_Data records_
-------------------------
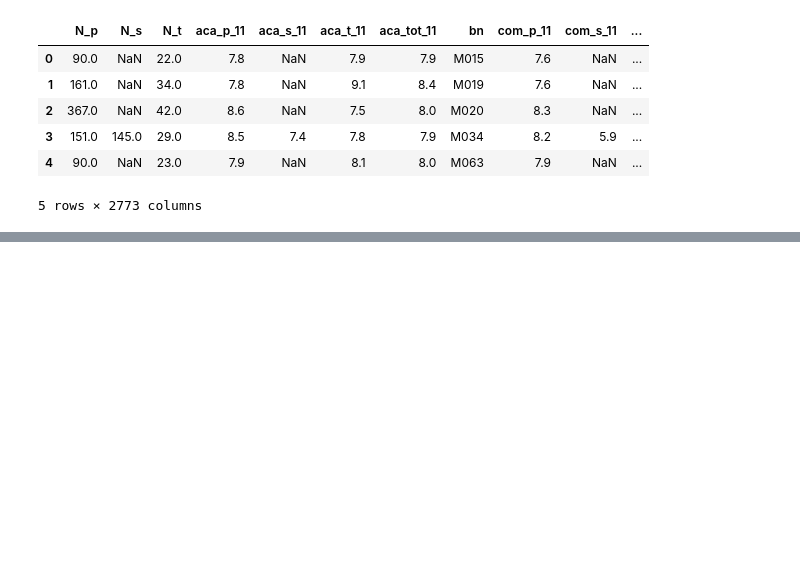
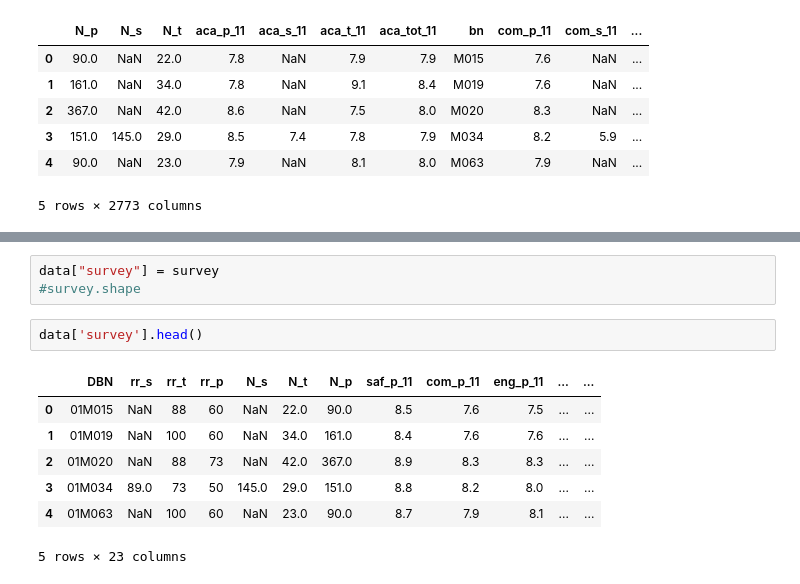
Before and after one commit to PukkaPad/data-storytelling-SAT-NewYork, a Jupyter notebook: DataStorytelling-SAT-NewYork.ipynb, the cells around one changed output, grey strips where cells are left out. Drawn from its saved outputs; the diff is of its cells as text; blank space fills up the shorter version.

```diff
--- a/DataStorytelling-SAT-NewYork.ipynb
+++ b/DataStorytelling-SAT-NewYork.ipynb
@@ -141,0 +171,13 @@ Check data dictionary file to define which columns are relevant
+# %%
+data["survey"] = survey
+#survey.shape
+# %%
+data['survey'].head()
+# %% [output]
+|  | DBN | rr_s | rr_t | rr_p | N_s | N_t | N_p | saf_p_11 | com_p_11 | eng_p_11 | ... | ... |
+| 0 | 01M015 | NaN | 88 | 60 | NaN | 22.0 | 90.0 | 8.5 | 7.6 | 7.5 | ... | ... |
+| 1 | 01M019 | NaN | 100 | 60 | NaN | 34.0 | 161.0 | 8.4 | 7.6 | 7.6 | ... | ... |
+| 2 | 01M020 | NaN | 88 | 73 | NaN | 42.0 | 367.0 | 8.9 | 8.3 | 8.3 | ... | ... |
+| 3 | 01M034 | 89.0 | 73 | 50 | 145.0 | 29.0 | 151.0 | 8.8 | 8.2 | 8.0 | ... | ... |
+| 4 | 01M063 | NaN | 100 | 60 | NaN | 23.0 | 90.0 | 8.7 | 7.9 | 8.1 | ... | ... |
+5 rows × 23 columns
```
Also changed, not shown: parts of 6 cells of this notebook.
-------------------------
_Problem to solve_
From the records above, show each line that contains the word "notebook".

_Exercise answer_
Before and after one commit to PukkaPad/data-storytelling-SAT-NewYork, a Jupyter notebook: DataStorytelling-SAT-NewYork.ipynb, the cells around one changed output, grey strips where cells are left out. Drawn from its saved outputs; the diff is of its cells as text; blank space fills up the shorter version.
Also changed, not shown: parts of 6 cells of this notebook.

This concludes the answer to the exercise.